WASHINGTON – Today, organizations from across the globe representing a cross-section of the technology industry urged the Australian Government not to fast-track concerning provisions of the Security Legislation Amendment (Critical Infrastructure) Bill 2020 that would allow the government to take control of critical infrastructure assets and require security incidents to be notified within a 12-hour period. If implemented, these authorities would negatively affect national security, business, and trade.
In a letter to Australian Parliament Home Affairs Minister Karen Andrews, the Information Technology Industry Council (ITI), Cyber Coalition, and the Australian Information Industry Association (AIIA) wrote: “Our members share the Australian Government’s commitment to protecting Australians and Australia’s critical infrastructure against cyber threats [....] However, these two provisions would not accomplish that goal, would have significant unintended consequences that would decrease security in practice, and would set dangerous global precedents.”

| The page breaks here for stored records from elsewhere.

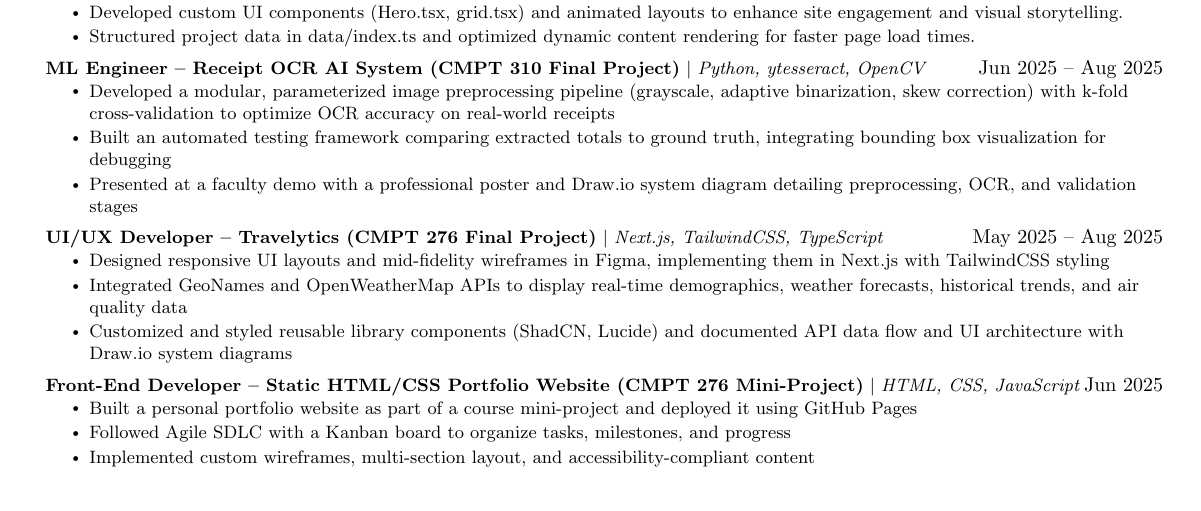
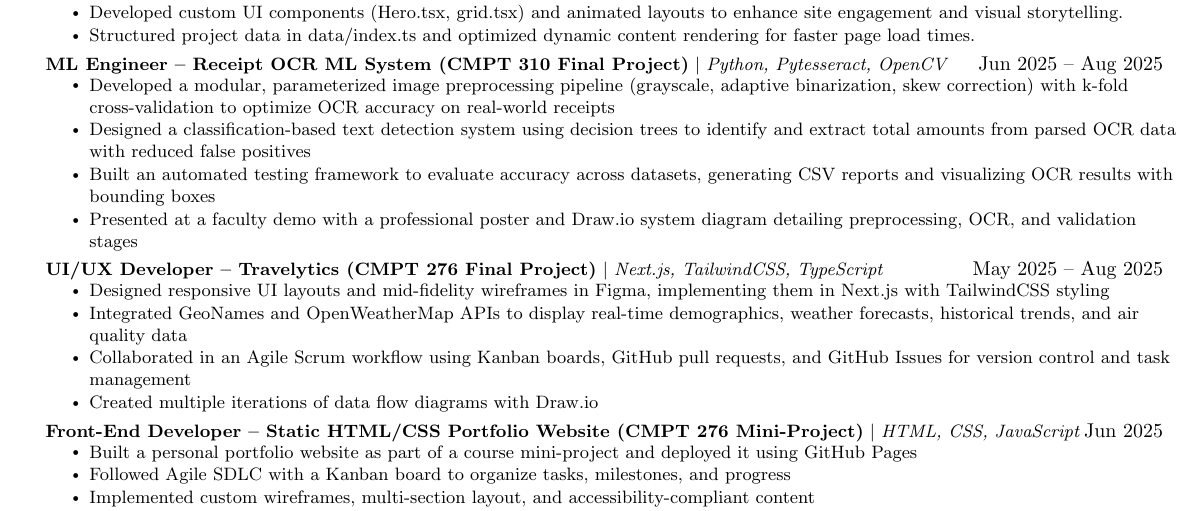
Before and after one commit to Daniel101Shi/daniel101shi.github.io, a LaTeX CV (resume.tex): part of the page, cut so that both start at the same text, the shorter picture padded with empty space. Compiled offline with pdfLaTeX.

Commit message:
updated resume

```diff
--- a/resume.tex
+++ b/resume.tex
@@ -142,23 +142,27 @@
     \resumeItemListEnd
 
    \resumeProjectHeading
-  {\textbf{ML Engineer – Receipt OCR AI System (CMPT 310 Final Project)} $|$ \emph{Python, ytesseract, OpenCV}}{Jun 2025 -- Aug 2025}
+  {\textbf{ML Engineer – Receipt OCR ML System (CMPT 310 Final Project)} $|$ \emph{Python, Pytesseract, OpenCV}}{Jun 2025 -- Aug 2025}
     \resumeItemListStart
       \resumeItem{Developed a modular, parameterized image preprocessing pipeline (grayscale, adaptive binarization, skew correction) with k-fold cross-validation to optimize OCR accuracy on real-world receipts}
-      \resumeItem{Built an automated testing framework comparing extracted totals to ground truth, integrating bounding box visualization for debugging}
+      \resumeItem{Designed a classification-based text detection system using decision trees to identify and extract total amounts from parsed OCR data with reduced false positives}
+      \resumeItem{Built an automated testing framework to evaluate accuracy across datasets, generating CSV reports and visualizing OCR results with bounding boxes}
       \resumeItem{Presented at a faculty demo with a professional poster and Draw.io system diagram detailing preprocessing, OCR, and validation stages}
     \resumeItemListEnd
 
 
 
 
+
     \resumeProjectHeading
   {\textbf{UI/UX Developer – Travelytics (CMPT 276 Final Project)} $|$ \emph{Next.js, TailwindCSS, TypeScript}}{May 2025 -- Aug 2025}
-    \resumeItemListStart
-      \resumeItem{Designed responsive UI layouts and mid-fidelity wireframes in Figma, implementing them in Next.js with TailwindCSS styling}
-      \resumeItem{Integrated GeoNames and OpenWeatherMap APIs to display real-time demographics, weather forecasts, historical trends, and air quality data}
-      \resumeItem{Customized and styled reusable library components (ShadCN, Lucide) and documented API data flow and UI architecture with Draw.io system diagrams}
-    \resumeItemListEnd
+      \resumeItemListStart
+        \resumeItem{Designed responsive UI layouts and mid-fidelity wireframes in Figma, implementing them in Next.js with TailwindCSS styling}
+        \resumeItem{Integrated GeoNames and OpenWeatherMap APIs to display real-time demographics, weather forecasts, historical trends, and air quality data}
+        \resumeItem{Collaborated in an Agile Scrum workflow using Kanban boards, GitHub pull requests, and GitHub Issues for version control and task management}
+        \resumeItem{Created multiple iterations of data flow diagrams with Draw.io}
+      \resumeItemListEnd
+
 
 
 
```
Also changed, not shown: resume.pdf.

The associations strongly recommended that, should the lawmakers move forward with the government assistance provision, they ensure that such assistance powers are subject to a statutorily-prescribed mechanism for judicial review and oversight. Without such a process in place it could undermine the values that Australia promotes internationally and set an undesirable precedent for other governments facing similar national security challenges. The associations also recommended that the mandatory cyber incident reporting timeline be extended from “within 12 hours” to “at least 72 hours” or “without undue delay to help ensure companies can devote limited resources to focusing on truly critical incidents and provide useful, appropriately contextualized information to the government.”
Read the full letter here.